Although patients with diabetes mellitus mostly present with enlarged or normal-sized kidneys throughout their life, a small proportion of patients have small kidneys. This longitudinal study enrolled 83 diabetic patients treated with peritoneal dialysis between 2015 and 2019. Patients were divided into two groups, those with enlarged or normal (n = 67) or small (n = 16) kidneys, based on their kidney sizes before dialysis. Patients with small kidney size were not only older , suffered longer duration of diabetes mellitus and predominantly female, but also had lower serum levels of creatinine and albumin than patients with enlarged or normal kidney size. At the end of analysis, 14 (16.9%) patients died.

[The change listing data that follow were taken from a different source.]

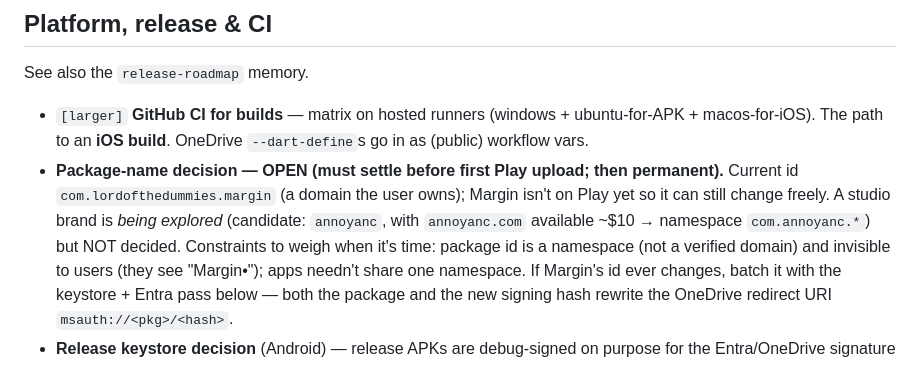
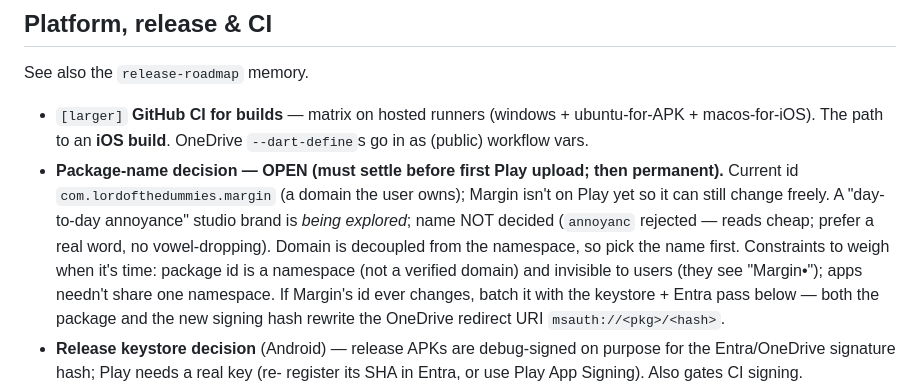
Before and after one commit to annoyances-studio/margin, a Markdown page: BACKLOG.md, the part around the change. Drawn GitHub-style.

Commit message:
Backlog: drop annoyanc as a name candidate (reads cheap); name still open
Co-Authored-By: Claude Opus 4.8 <noreply@anthropic.com>

```diff
--- a/BACKLOG.md
+++ b/BACKLOG.md
@@ -147,9 +147,10 @@ See also the `release-roadmap` memory.
   `--dart-define`s go in as (public) workflow vars.
 - **Package-name decision — OPEN (must settle before first Play upload; then
   permanent).** Current id `com.lordofthedummies.margin` (a domain the user
-  owns); Margin isn't on Play yet so it can still change freely. A studio brand
-  is *being explored* (candidate: `annoyanc`, with `annoyanc.com` available
-  ~$10 → namespace `com.annoyanc.*`) but NOT decided. Constraints to weigh when
+  owns); Margin isn't on Play yet so it can still change freely. A "day-to-day
+  annoyance" studio brand is *being explored*; name NOT decided (`annoyanc`
+  rejected — reads cheap; prefer a real word, no vowel-dropping). Domain is
+  decoupled from the namespace, so pick the name first. Constraints to weigh when
   it's time: package id is a namespace (not a verified domain) and invisible to
   users (they see "Margin•"); apps needn't share one namespace. If Margin's id
   ever changes, batch it with the keystore + Entra pass below — both the package
```
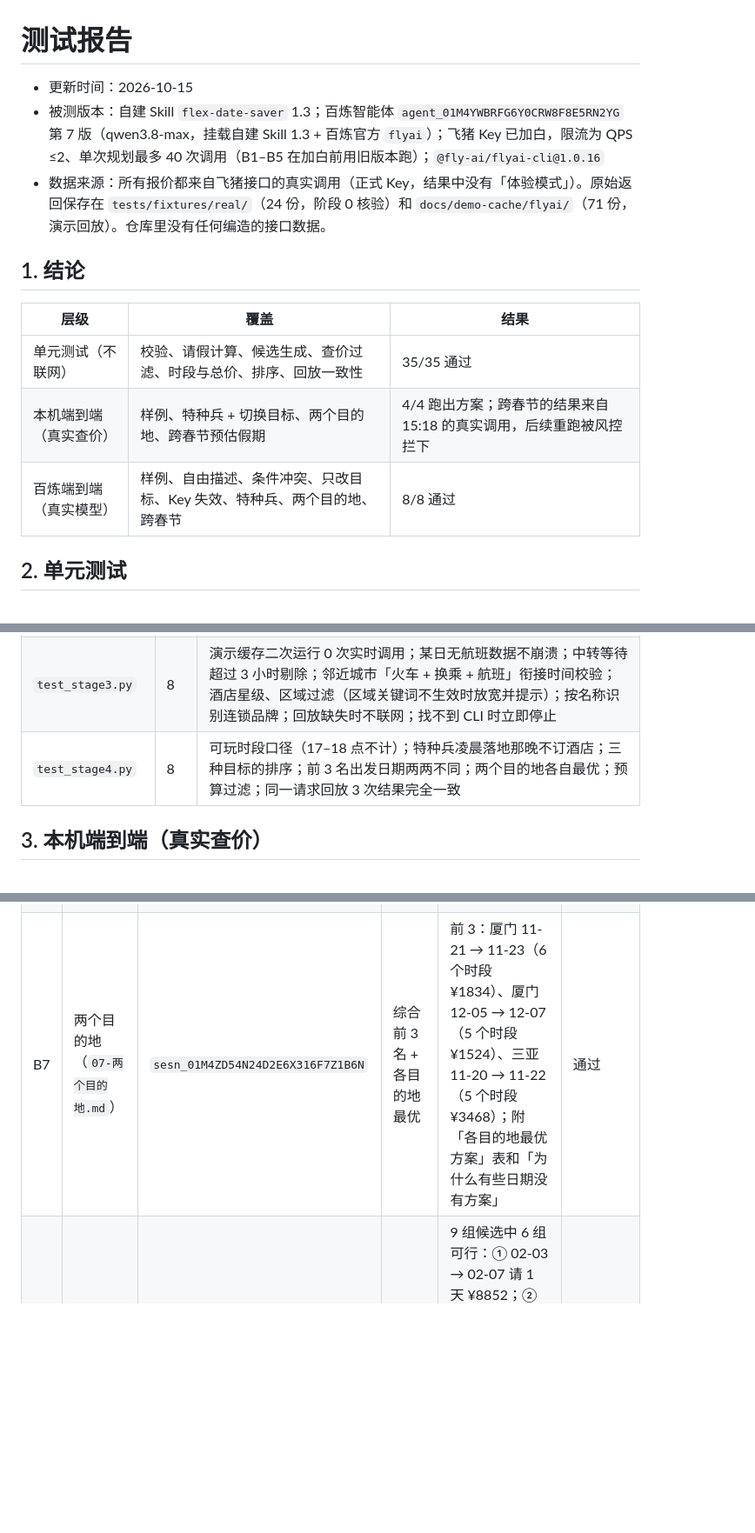
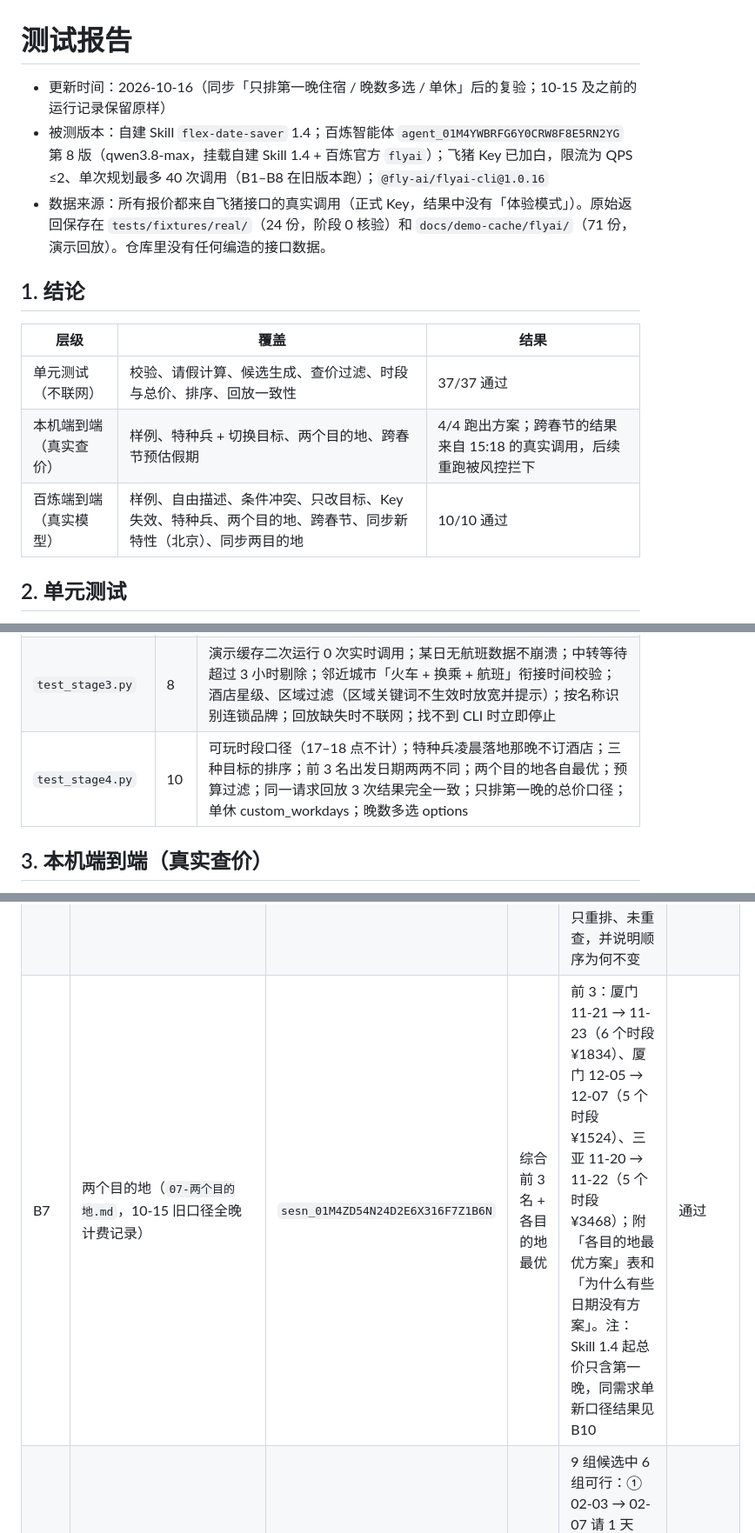
Before and after one commit to thinsten/flex-date-saver, a Markdown page: docs/test-report.md, 3 parts joined by grey strips. Shown at 87% size. Rendered like a GitHub page; blank space fills up the shorter version.

```diff
--- a/docs/test-report.md
+++ b/docs/test-report.md
@@ -1,16 +1,16 @@
 # 测试报告
 
-- 更新时间：2026-10-15
-- 被测版本：自建 Skill `flex-date-saver` 1.3；百炼智能体 `agent_01M4YWBRFG6Y0CRW8F8E5RN2YG` 第 7 版（qwen3.8-max，挂载自建 Skill 1.3 + 百炼官方 `flyai`）；飞猪 Key 已加白，限流为 QPS ≤2、单次规划最多 40 次调用（B1–B5 在加白前用旧版本跑）；`@fly-ai/flyai-cli@1.0.16`
+- 更新时间：2026-10-16（同步「只排第一晚住宿 / 晚数多选 / 单休」后的复验；10-15 及之前的运行记录保留原样）
+- 被测版本：自建 Skill `flex-date-saver` 1.4；百炼智能体 `agent_01M4YWBRFG6Y0CRW8F8E5RN2YG` 第 8 版（qwen3.8-max，挂载自建 Skill 1.4 + 百炼官方 `flyai`）；飞猪 Key 已加白，限流为 QPS ≤2、单次规划最多 40 次调用（B1–B8 在旧版本跑）；`@fly-ai/flyai-cli@1.0.16`
 - 数据来源：所有报价都来自飞猪接口的真实调用（正式 Key，结果中没有「体验模式」）。原始返回保存在 `tests/fixtures/real/`（24 份，阶段 0 核验）和 `docs/demo-cache/flyai/`（71 份，演示回放）。仓库里没有任何编造的接口数据。
 
 ## 1. 结论
 
 | 层级 | 覆盖 | 结果 |
 |---|---|---|
-| 单元测试（不联网） | 校验、请假计算、候选生成、查价过滤、时段与总价、排序、回放一致性 | 35/35 通过 |
+| 单元测试（不联网） | 校验、请假计算、候选生成、查价过滤、时段与总价、排序、回放一致性 | 37/37 通过 |
 | 本机端到端（真实查价） | 样例、特种兵 + 切换目标、两个目的地、跨春节预估假期 | 4/4 跑出方案；跨春节的结果来自 15:18 的真实调用，后续重跑被风控拦下 |
-| 百炼端到端（真实模型） | 样例、自由描述、条件冲突、只改目标、Key 失效、特种兵、两个目的地、跨春节 | 8/8 通过 |
+| 百炼端到端（真实模型） | 样例、自由描述、条件冲突、只改目标、Key 失效、特种兵、两个目的地、跨春节、同步新特性（北京）、同步两目的地 | 10/10 通过 |
 
 ## 2. 单元测试
 
@@ -20,7 +20,7 @@
 |---|---|---|
 | `test_stage12.py` | 19 | 默认值补全；缺项与冲突识别（目的地超 2 个、晚数颠倒、窗口在过去、可请假日期全在窗口外、价格带颠倒）；表单文本解析；下班后出发不请假；中间工作日必须可请假；请假上限；特种兵早班直接上班；春节按预估假期计算；无可行组合时提示 |
 | `test_stage3.py` | 8 | 演示缓存二次运行 0 次实时调用；某日无航班数据不崩溃；中转等待超过 3 小时剔除；邻近城市「火车 + 换乘 + 航班」衔接时间校验；酒店星级、区域过滤（区域关键词不生效时放宽并提示）；按名称识别连锁品牌；回放缺失时不联网；找不到 CLI 时立即停止 |
-| `test_stage4.py` | 8 | 可玩时段口径（17–18 点不计）；特种兵凌晨落地那晚不订酒店；三种目标的排序；前 3 名出发日期两两不同；两个目的地各自最优；预算过滤；同一请求回放 3 次结果完全一致 |
+| `test_stage4.py` | 10 | 可玩时段口径（17–18 点不计）；特种兵凌晨落地那晚不订酒店；三种目标的排序；前 3 名出发日期两两不同；两个目的地各自最优；预算过滤；同一请求回放 3 次结果完全一致；只排第一晚的总价口径；单休 custom_workdays；晚数多选 options |
 
 ## 3. 本机端到端（真实查价）
 
@@ -50,5 +50,5 @@
 | B4 | 只改目标（`10-只改目标.md`） | 同 B1 | 只重新排序，不重新查价，不重新复述 | 按「多玩优先」重排，并说明使用的是已有报价、没有重新查价 | 通过（第 1 版回复里出现了内部字段名，已在提示词中禁止，智能体更新到第 2 版） |
 | B5 | 飞猪 Key 失效（`11-密钥失效兜底.md`） | `sesn_01M4Z1GPQDKXQW0BWMFY6D6CZ8` | 不展示任何价格，提示检查 Key | 明确说明接口返回 401、没有拿到报价、不会编造价格，条件已保留，Key 修好后可直接重查 | 通过 |
 | B6 | 特种兵 + 切换目标（`06-特种兵与只改目标.md`） | `sesn_01M4ZCWWNEA0Z8GP4PMW770P4W`（17:00 重跑） | 出方案，切换目标后重排 | 2 个方案：① 11-20 周五 → 11-22 周日，硕放直飞，请 1 天、可玩 5 个时段、¥3856；② 11-28 周六 → 11-30 周一，苏州动车转上海起飞，请 1 天、3 个时段、¥2526。切换「多玩优先」只重排、未重查，并说明顺序为何不变 | 通过（14:20 那次被风控拦下时，兜底同样正确：如实说明限流、不给价格） |
-| B7 | 两个目的地（`07-两个目的地.md`） | `sesn_01M4ZD54N24D2E6X316F7Z1B6N` | 综合前 3 名 + 各目的地最优 | 前 3：厦门 11-21 → 11-23（6 个时段 ¥1834）、厦门 12-05 → 12-07（5 个时段 ¥1524）、三亚 11-20 → 11-22（5 个时段 ¥3468）；附「各目的地最优方案」表和「为什么有些日期没有方案」 | 通过 |
+| B7 | 两个目的地（`07-两个目的地.md`，10-15 旧口径全晚计费记录） | `sesn_01M4ZD54N24D2E6X316F7Z1B6N` | 综合前 3 名 + 各目的地最优 | 前 3：厦门 11-21 → 11-23（6 个时段 ¥1834）、厦门 12-05 → 12-07（5 个时段 ¥1524）、三亚 11-20 → 11-22（5 个时段 ¥3468）；附「各目的地最优方案」表和「为什么有些日期没有方案」。注：Skill 1.4 起总价只含第一晚，同需求单新口径结果见 B10 | 通过 |
 | B8 | 跨春节预估假期（`08-跨春节预估假期.md`） | `sesn_01M4ZDDDXNC21T9VQBVD01E5J1` | 春节期间不用请假，提示预估 | 9 组候选中 6 组可行：① 02-03 → 02-07 请 1 天 ¥8852；② 02-10 → 02-14 请 0 天 ¥9260；③ 02-09 → 02-13 请 0 天 ¥9420，均 9 个时段、带「跨预估假期」标签，并提示「2027 年放假安排为预估，以国务院公布为准」 | 通过 |
```
Also changed, not shown: other parts of docs/test-report.md (+2 -0 lines), AGENTS.md (+1 -1 lines), docs/submission.md (+13 -13 lines), docs/screenshots/bailian-1-recap.png, docs/screenshots/bailian-2-plans.png, docs/screenshots/bailian-3-detail.png, docs/screenshots/console-1-recap.png, docs/screenshots/console-2-result.png, docs/screenshots/form-filled.png.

Conclusion: Diabetic patients with small kidney size at the beginning of peritoneal dialysis carry a substantial risk for mortality.Patients with small kidney size demonstrated higher all-cause and infection-related mortality than patients with enlarged or normal kidney size.